By LARRY VAUGHT
When it comes time for Matthew Hurt to make his college choice April 19, his father knows what will be the hardest part for him.
Duke, Kentucky, Kansas, North Carolina — they are all good people. That will be the tough thing having to say no to three schools for him just because they are all such good people,” Richard Hurt said.
Matthew Hurt is a 6-9, five-star forward from Minnesota who had eight points and five rebounds in the recent McDonald’s All-American Game where plenty of players, including future UK players Tyrese Maxey and Kahlil Whitney, tried to convince him that he should join them in college.
The player said the time in Atlanta for the McDonald’s Game was one of the “best weeks of my life on and off the court” because of the other players he was around despite the good-natured recruiting talk.
“I really appreciate that the coaches have not aggravated me. They hit me a couple of times a week, so I have enjoyed the recruiting,” Matthew Hurt said.
Matthew Hurt says he has reasons for liking all four schools and head coach. His father says the “obvious” reasons to like Kentucky would be the talent Calipari brings in but also the coaching staff of Calipari and assistants Kenny Payne, Tony Barbee and Joel Justus.
“They all do a phenomenal job. Tony was a head coach. Kenny Payne could have had his options of being a coach anywhere. Joel is one of best young coaches and recruiters out there. What they do is develop talent and that’s the obvious answer for why Kentucky is still on Matthew’s list,” Richard Hurt said.
However, there’s also a “not so obvious” answer about the family’s interest in Kentucky.
“We have spent a lot of time in the state of Kentucky. My wife and I graduated from Murray State, my dad played (basketball) for Murray State. We have family that are graduates of the University of Kentucky and family that still lives there (Kentucky),” Richard Hurt said. “We have a lot of really good friends that live in Owensboro, Murray and E-town. We have a pretty strong connection with the state.”
Richard Hurt’s father is from Murray and met his wife at Murray State before going to medical school at the University of Louisville.
“We did grow up Louisville fans. That doesn’t mean anything in terms of Matthew’s recruitment,” Richard Hurt laughed and said. “One of my earliest memories was Louisville’s 1980 championship. I grew up idolizing Kenny Payne.
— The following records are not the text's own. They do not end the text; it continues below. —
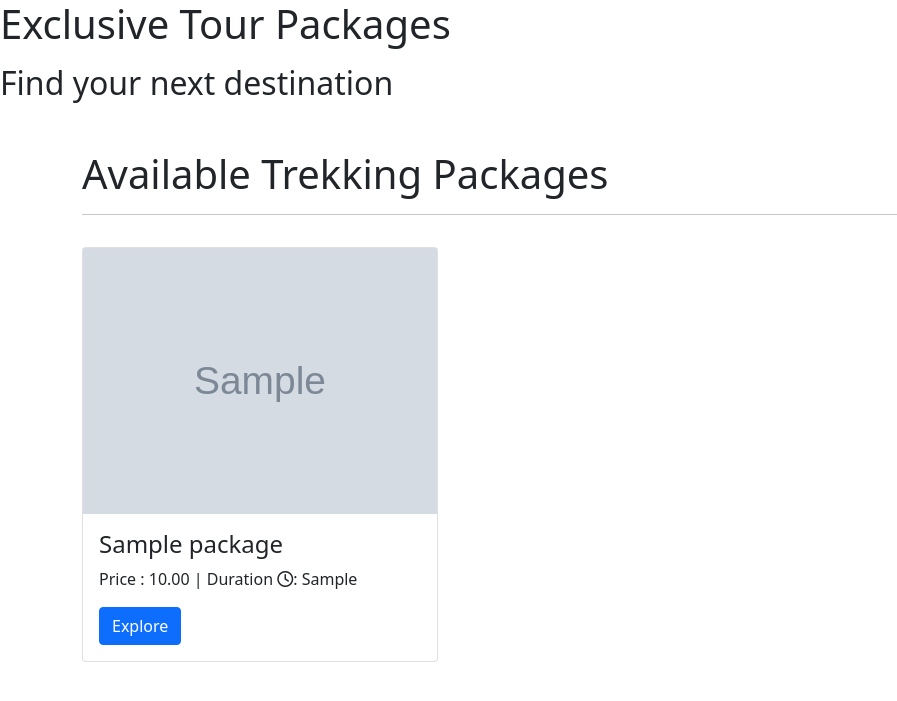
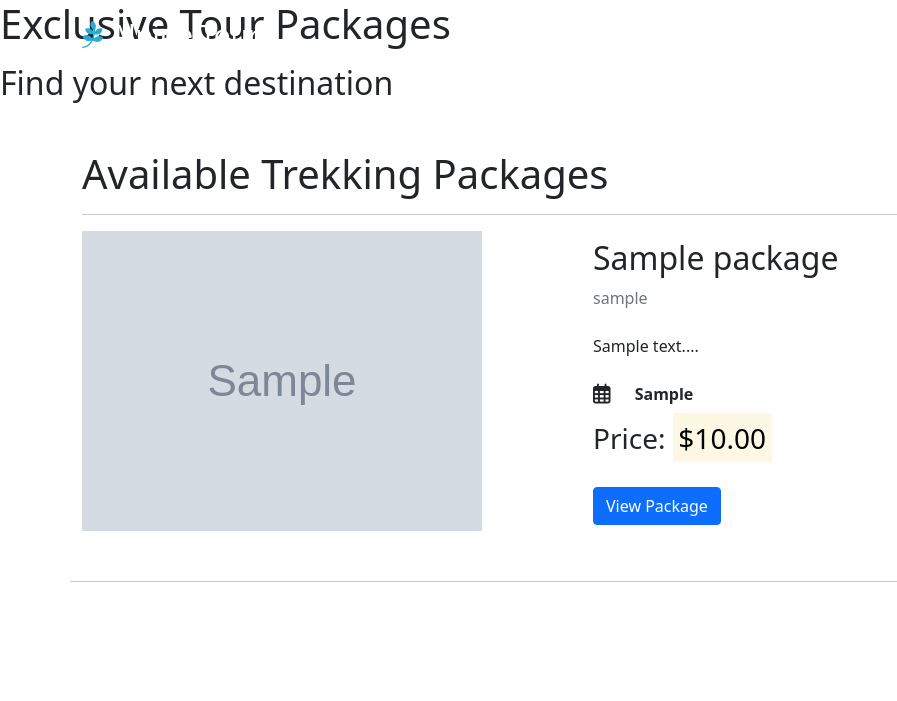
Before and after one commit to sherchansachin/alpine-tours, a Django app: page /packages/ in a window 1280 px wide. Shown: the top 701 px of the page, without its empty margins (0-897 px from the left). Run offline with Django 3.2, Linux system fonts and the light colour scheme; tables that the repository leaves empty hold one stand-in row (values such as "Sample post"); grey boxes marked "Sample" are stand-in pictures; some libraries are stand-ins or nearby versions.

Commit message:
package rendering success

```diff
--- a/main/templates/main/packages.html
+++ b/main/templates/main/packages.html
@@ -1,8 +1,6 @@
 {% extends 'base.html' %}
-
-
 {% block content %}
-
+{% include 'normal-navbar.html' %}
 
 <section id="package">
     <div class="package-container">
@@ -10,8 +8,6 @@
         <h2>Find your next destination</h2>
       </div>
 </section>
-
-
 
 <section class="main_heading my-5">
   <div class="container">
@@ -21,22 +17,23 @@
       </div>
   </div>
 
+<!-- packages description -->
   <div class="container">
-      <div class="col-md-12">
-          <div class="row">
-              {% for package in packages %}
-              <div class="col-xs-12 col-sm-4 py-3">
-                  <div class="card">
-                      <img class="image-thumbail" src="{{package.image.url}}" alt="{{package.title}}">
-                      <div class="card-body">
-                          <h4 class="card-title">{{ package.package_title }}</h4>
-                          <p>Price : {{ package.price }} | Duration <i class="fa fa-clock-o" aria-hidden="true"></i>: {{ package.days }}</p>
-                          <a href="{% url 'package_info' package.slug  %}" class="btn btn-primary">Explore </a>
-                      </div>
-                  </div>
-              </div>
-              {% endfor %}
+      <div class="row">
+        {% for package in packages %}
+          <div class="col-lg-5">
+            <img class="img-fluid" src="{{package.image.url}}" alt="{{package.title}}">
           </div>
+          <div class="col-lg-7 px-5 py-2">
+              <h2>{{ package.package_title}}</h2>
+              <p class="text-muted mb-4">{{ package.slug }}</p>
+              <p >{{ package.description|safe|slice:":200"}}...</p>
+              <p class="mt-4"><i style="padding-right:20px;" class="far fa-calendar-alt fa-lg"></i> <strong>{{ package.days}}</strong>  </p>
+              <h3>Price: <mark>${{ package.price}}</mark></h3>
+              <a href="{% url 'package_info' package.slug  %}" class="btn btn-primary mt-4">View Package </a>
+          </div>
+          <hr class="my-5">
+        {% endfor %}
       </div>
   </div>
 </section>
@@ -45,4 +42,6 @@
 
 
 
+
+
 {% endblock content %}
```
Nobody could shoot the ball like number 21 back in the day. Seriously. I am still a Louisville fan, and my brother who went to medical school there is a huge fan. The Kentucky guy (coaches) know all that.”
However, he also watched coach Rick Pitino revitalize the Kentucky basketball program during his years at Murray State.
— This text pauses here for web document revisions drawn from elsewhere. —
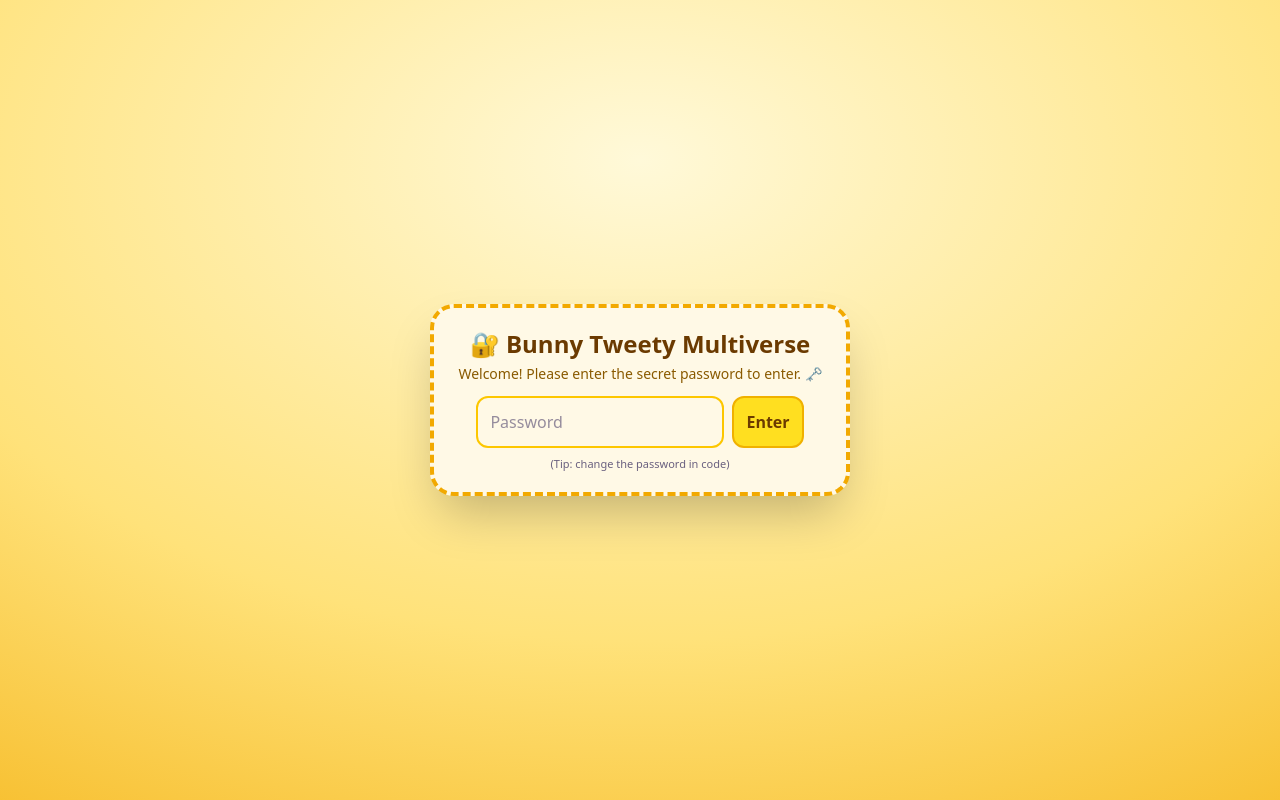
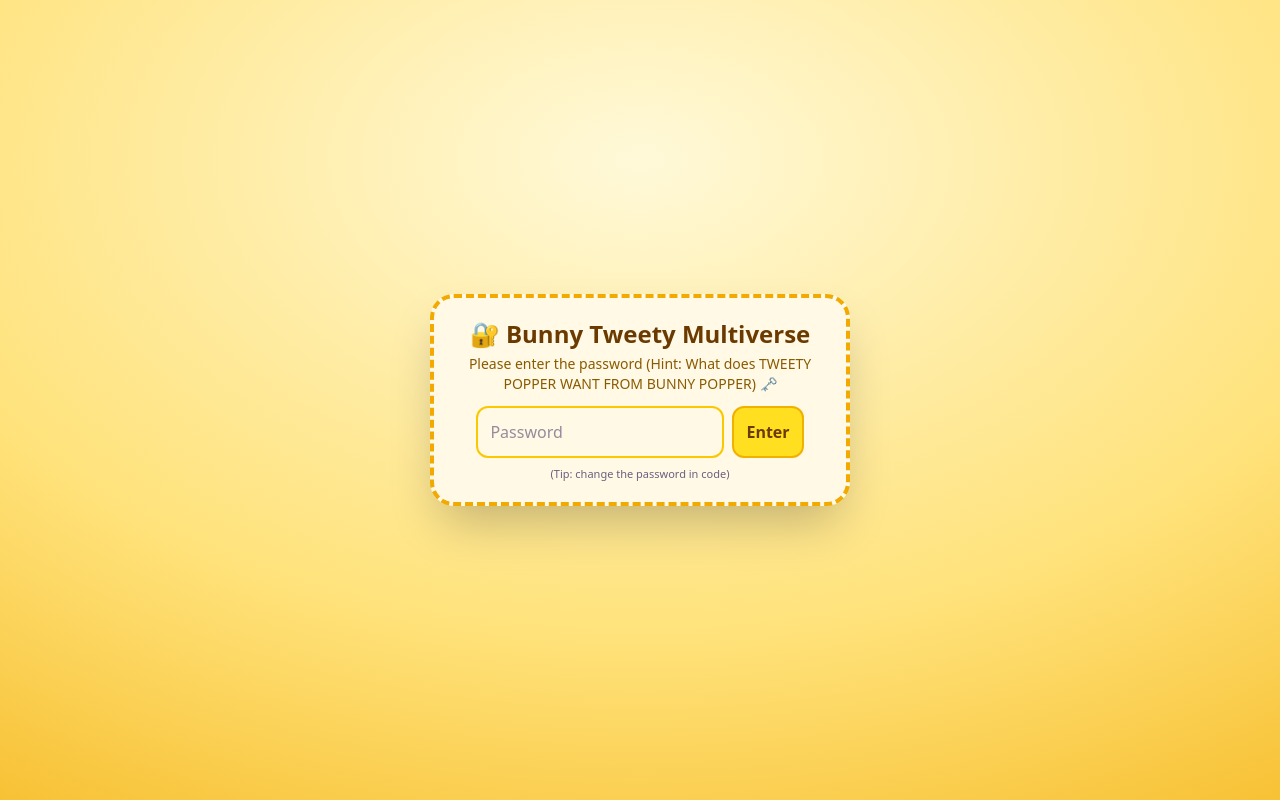
Before and after one commit to stavyadatta/btm_assmt, a React (Vite) app: page / in a window 1280 px wide. Shown: the top 800 px of the page. Built offline with nearby package versions, Linux system fonts and the light colour scheme.

Commit message:
Changed password for Bunny popper

```diff
--- a/src/App.tsx
+++ b/src/App.tsx
@@ -125,7 +125,7 @@ export default function App() {
     return () => window.removeEventListener("resize", onR);
   }, [shape]);
 
-  const PASSWORD = "bunnylove";
+  const PASSWORD = "puchu";
   const handleUnlock = () => {
     if (pw.trim() === PASSWORD) {
       setUnlocked(true);
@@ -294,7 +294,7 @@ export default function App() {
           >
             <div className="w-[92vw] max-w-[420px] bg-[#fff9e6] border-4 border-dashed border-[#F2A900] rounded-3xl p-5 text-center shadow-2xl">
               <h1 className="text-2xl font-extrabold text-[#6B3A00]">🔐 Bunny Tweety Multiverse</h1>
-              <p className="text-sm text-[#8a5a00] mt-1">Welcome! Please enter the secret password to enter. 🗝️</p>
+              <p className="text-sm text-[#8a5a00] mt-1">Please enter the password (Hint: What does TWEETY POPPER WANT FROM BUNNY POPPER) 🗝️</p>
               <div className="mt-3 flex gap-2 justify-center">
                 <input
                   value={pw}
```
“There was nothing like Kentucky basketball. It was everywhere,” Richard Hurt said. “Getting to see that first hand — we probably got to three or four Kentucky games per year — and witness that from a fan perspective gave us kind of a neat perspective on Kentucky basketball. Love the state, love the area. We know Big Blue Nation is a real thing.”
Before you read too much into the family connections, note that Matthew Hurt said he knows “Murray is somewhere in Kentucky” but that he has not visited there in quite some time. Recently Rivals.com recruiting analyst Corey Evans noted that North Carolina, Duke and Kansas were all in better position to land Hurt than Kentucky.
Hurt’s parents have also noticed the “servanthood” that Calipari makes sure his players are involved in during their time at UK — and hopefully continue once they leave school.
“I would say it is not something Matthew is not going to see as much as we (his parents) do but I think that’s the unique part about being part of a program like that. You actually have to think about those things and diversifying your skill set and expanding who you are as a person because once you leave whatever university you go to, whether you are playing in the NBA, playing overseas or whatever it is, ultimately you have to contribute to society. They do a great job of preparing you for that,” Richard Hurt said.
The father knows some people like Calipari, others don’t. However, he says the Kentucky coach is different than his “public persona” that most see.
“What I would say is that he is much different, especially with us. I found every conversation we have had as genuine and straight up as one could ever imagine. I really appreciate that about him,” Richard Hurt said.
He says his son’s deliberate approach to recruiting might be inherited from him and that he’s stopped worrying about what school his son will pick.
“He kind of knows what he is looking for, he knows what he is thinking. He is able to identify the people on the personal side as well as on the basketball side which I tend to focus on more being a coach. He is really good at breaking all that down. Maybe my wife is worrying but I am not worried about it at all. He knows what he wants but he’s still being very deliberate about that final choice,” Richard Hurt said.